Salt Lake City-based TCBY, which began selling frozen yogurt in 1976 and currently has 600 U.S. stores and 250 overseas, welcomes the renewed interest in its core product, spokesman Steve Willis said.
“You see cycles for any brand,” he said. “A little renewed interest can only be helpful for us and helps us be the best we can be. We recognize there is great competition, but we welcome that.”
Willis said TCBY plans to speed up growth in 2009 after focusing on remodeling its older stores this year. The chain has been testing a new quick-service brand called Yovana that features fresh yogurt at two airport locations. However, TCBY intends to expand its namesake brand rather than Yovana, and “will emphasize re-establishing TCBY as the country’s best yogurt,” Willis said.
More chain competitors are vying for that reputation, including Toronto-based Yogen Früz, now entering the U.S. market; Red Mango, based in Culver City, Calif.; Yogurt-land, based in La Mirada, Calif.; and FreshBerry Frozen Yogurt Cafe, based in Tulsa, Okla.
Yogen Früz, a 22-year-old chain with more than 1,100 branches in over 20 countries, recently opened its first U.S. unit in Schaumburg, Ill., in the giant Woodfield Mall. It has since added two other U.S. branches, including one in San Francisco. Yogen Früz also has signed master franchise agreements for South Florida and Los Angeles.
The chain specializes in two products: soft-serve yogurt with a choice of fresh fruit and other toppings, and Blend It, which is frozen yogurt machine-blended on site with a choice of 16 kinds of flash-frozen fruit. Including units ranging in size from 50-square-foot kiosks to 1,400-square-foot restaurants with seating, Yogen Früz outlets are primarily located in malls, said Jerry Isaacson, the chain’s Chicago-area franchisee.
The frozen yogurt for the chain’s U.S. and Canadian stores is manufactured in four Food and Drug Administration-approved factories in North America, Isaacson noted.
Red Mango, which originated in South Korea and debuted in the Los Angeles area three years ago, now has 26 units open in seven states, of which three-fourths are franchised and most have some seating, said Dan Kim, its chief executive.

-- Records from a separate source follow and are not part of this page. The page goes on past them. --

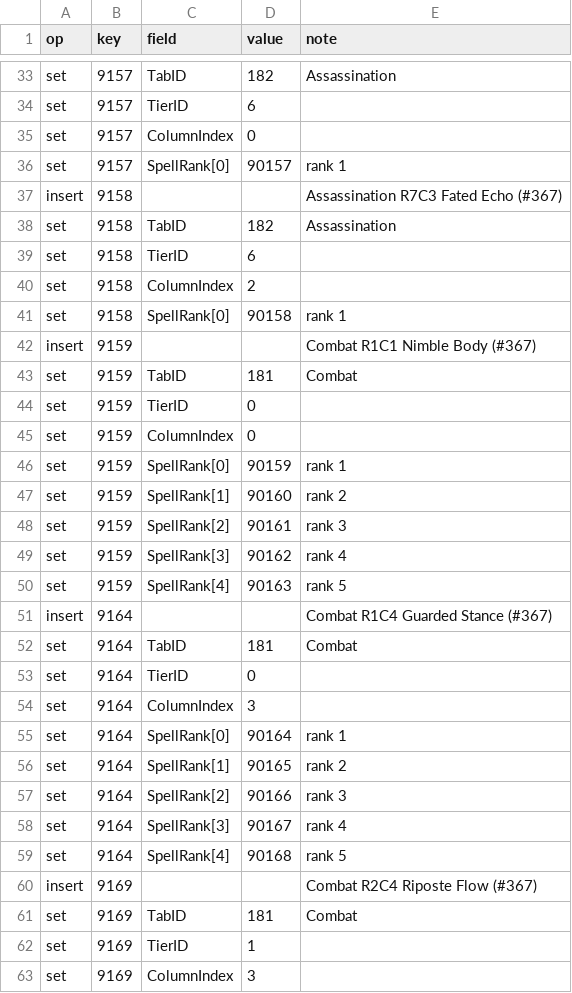
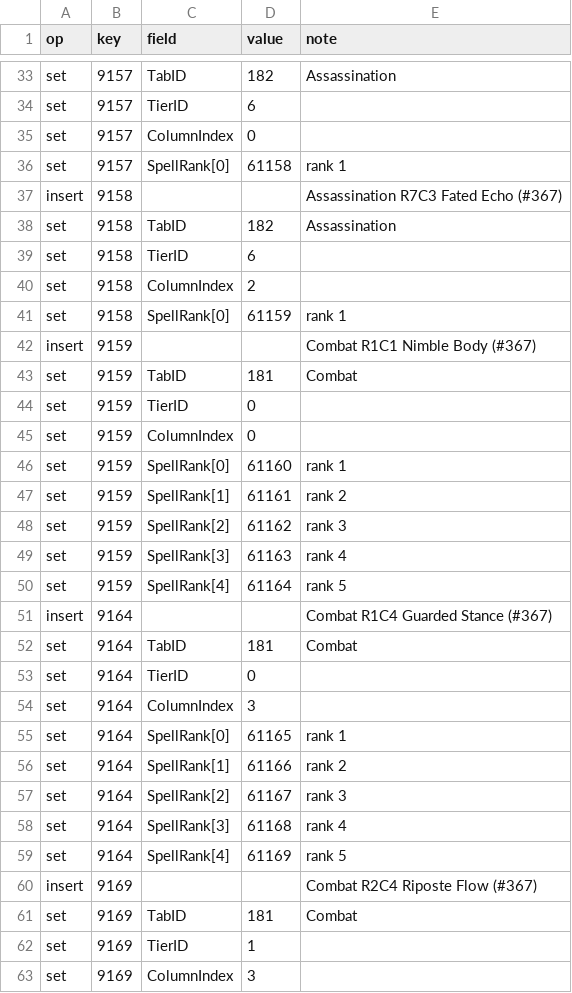
Before and after one commit to Cilverkrow/twow-repo, a CSV file: ops/clientpatch/changes/Talent/0367_rogue_talents.csv, drawn as a sheet; only a part is shown, gaps mark what is left out; the diff covers the shown part only.

```diff
--- a/ops/clientpatch/changes/Talent/0367_rogue_talents.csv
+++ b/ops/clientpatch/changes/Talent/0367_rogue_talents.csv
@@ -35,3 +35,3 @@ set,9157,TierID,6,
 set,9157,ColumnIndex,0,
-set,9157,SpellRank[0],90157,rank 1
+set,9157,SpellRank[0],61158,rank 1
 insert,9158,,,Assassination R7C3 Fated Echo (#367)
@@ -40,3 +40,3 @@ set,9158,TierID,6,
 set,9158,ColumnIndex,2,
-set,9158,SpellRank[0],90158,rank 1
+set,9158,SpellRank[0],61159,rank 1
 insert,9159,,,Combat R1C1 Nimble Body (#367)
@@ -45,7 +45,7 @@ set,9159,TierID,0,
 set,9159,ColumnIndex,0,
-set,9159,SpellRank[0],90159,rank 1
-set,9159,SpellRank[1],90160,rank 2
-set,9159,SpellRank[2],90161,rank 3
-set,9159,SpellRank[3],90162,rank 4
-set,9159,SpellRank[4],90163,rank 5
+set,9159,SpellRank[0],61160,rank 1
+set,9159,SpellRank[1],61161,rank 2
+set,9159,SpellRank[2],61162,rank 3
+set,9159,SpellRank[3],61163,rank 4
+set,9159,SpellRank[4],61164,rank 5
 insert,9164,,,Combat R1C4 Guarded Stance (#367)
@@ -54,7 +54,7 @@ set,9164,TierID,0,
 set,9164,ColumnIndex,3,
-set,9164,SpellRank[0],90164,rank 1
-set,9164,SpellRank[1],90165,rank 2
-set,9164,SpellRank[2],90166,rank 3
-set,9164,SpellRank[3],90167,rank 4
-set,9164,SpellRank[4],90168,rank 5
+set,9164,SpellRank[0],61165,rank 1
+set,9164,SpellRank[1],61166,rank 2
+set,9164,SpellRank[2],61167,rank 3
+set,9164,SpellRank[3],61168,rank 4
+set,9164,SpellRank[4],61169,rank 5
 insert,9169,,,Combat R2C4 Riposte Flow (#367)
```
Also changed, not shown: 1 added row, 1 removed row and 29 edited cells elsewhere in this file, ops/clientpatch/changes/Spell/0357_shaman_spells.csv, ops/clientpatch/changes/Spell/0367_rogue_spells.csv, 20 other files.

“We’re capitalizing on the increasing awareness of healthier foods and treats and the need for escape,” he said.
Yogurtland differs from most competitors by selling self-serve frozen yogurt. The concept is especially targeted at teens and young adults with its low prices and late hours, running till around midnight. Now totaling 13 units in California, Nevada, New York and Hawaii, Yogurtland prices its yogurt and toppings at 30 cents an ounce in most markets. Its frappes and smoothies, made by crew members, are $3.25 for a regular size and $4.45 for a large.

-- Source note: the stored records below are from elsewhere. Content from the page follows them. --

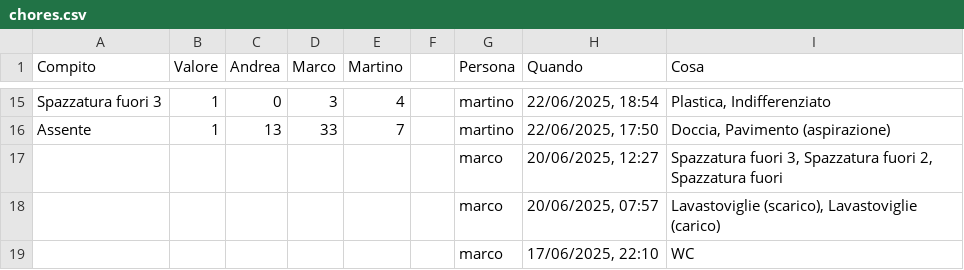
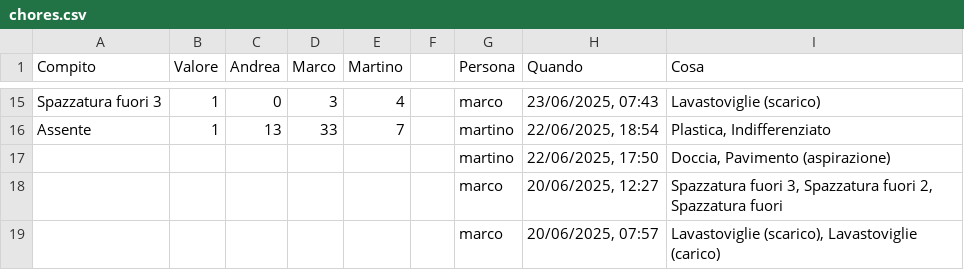
Before and after one commit to BertrandPouget/v0-litpi, a CSV file: data/chores.csv, drawn as a sheet; only a part is shown, gaps mark what is left out; the shorter side is filled out with more unchanged rows; the diff covers the shown part only; the diff names each change by its address in the sheet, - before the commit and + after, or states it on an @@ line.

Commit message:
Update chores for martino

```diff
--- a/data/chores.csv
+++ b/data/chores.csv
-G15 (Persona): martino
+G15 (Persona): marco
-H15 (Quando): 22/06/2025, 18:54
+H15 (Quando): 23/06/2025, 07:43
-I15 (Cosa): Plastica, Indifferenziato
+I15 (Cosa): Lavastoviglie (scarico)
-H16 (Quando): 22/06/2025, 17:50
+H16 (Quando): 22/06/2025, 18:54
-I16 (Cosa): Doccia, Pavimento (aspirazione)
+I16 (Cosa): Plastica, Indifferenziato
+row 17:  |  |  |  |  |  | martino | 22/06/2025, 17:50 | Doccia, Pavimento (aspirazione)
```
Also changed, not shown: 32 edited cells elsewhere in this file.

FreshBerry Frozen Yogurt Cafe, being developed by Beautiful Brands International, parent company of Camille’s Sidewalk Cafe and Coney Beach, is gearing up for major expansion from its Tulsa, Okla., headquarters, where its first unit opened in January.
President and chief executive David Rutkauskas said he expects between 12 and 15 franchised Fresh-Berry units to open this year, and said agreements had already been signed for Scottsdale, Ariz.; Dallas; Houston; Reno, Nev.; and Lake Tahoe and Orange County, Calif.

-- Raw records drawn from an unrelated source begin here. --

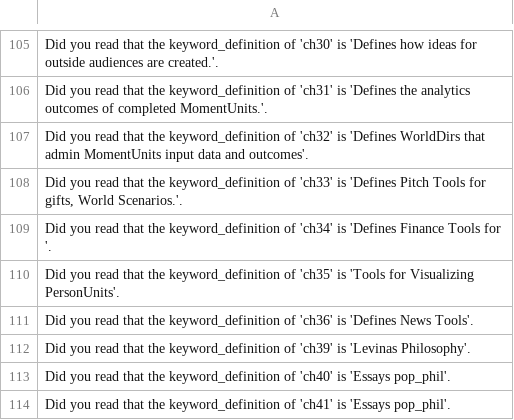
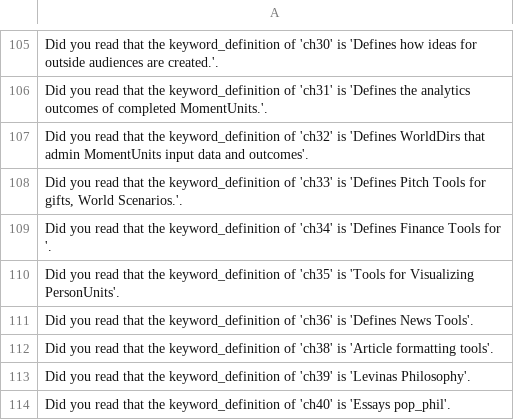
Before and after one commit to jschalk/keg, a CSV file: src/ch99_glossary/derived/keg_exam_questions.csv, drawn as a sheet; only a part is shown, gaps mark what is left out; the shorter side is filled out with more unchanged rows; the diff names each change by its address in the sheet, - before the commit and + after, or states it on an @@ line.

Commit message:
#1279 create article tool chapter

```diff
--- a/src/ch99_glossary/derived/keg_exam_questions.csv
+++ b/src/ch99_glossary/derived/keg_exam_questions.csv
+row 112: Did you read that the keyword_definition of 'ch38' is 'Article formatting tools'.
```
Also changed, not shown: src/ch99_glossary/derived/question_tier.csv, 11 other files.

“The time is right for frozen yogurt to make a comeback,” Rutkauskas said. “Yogurt has been dead for 20 years. The sweet, sugary frozen yogurt of the ‘80s is tired. FreshBerry gives customers a delicious yet healthy alternative to typical ice cream shops.”
Not all expanding frozen-yogurt chains are pinning their hopes on a trend toward tartness, however. Yolato, a three-year-old chain based in New York that began franchising this year, combines frozen yogurt with Italian gelato. It also offers nondairy fruit sorbets and licenses its branded products for retail stores.
Other frozen-yogurt startups that are growing include Sweetgreen in Washington, D.C., and Berry Chill in Chicago. One of Sweetgreen’s investors is Joseph Bastianich of the New York City restaurant family, who is a family friend of Sweetgreen founder Nicolas Zumay.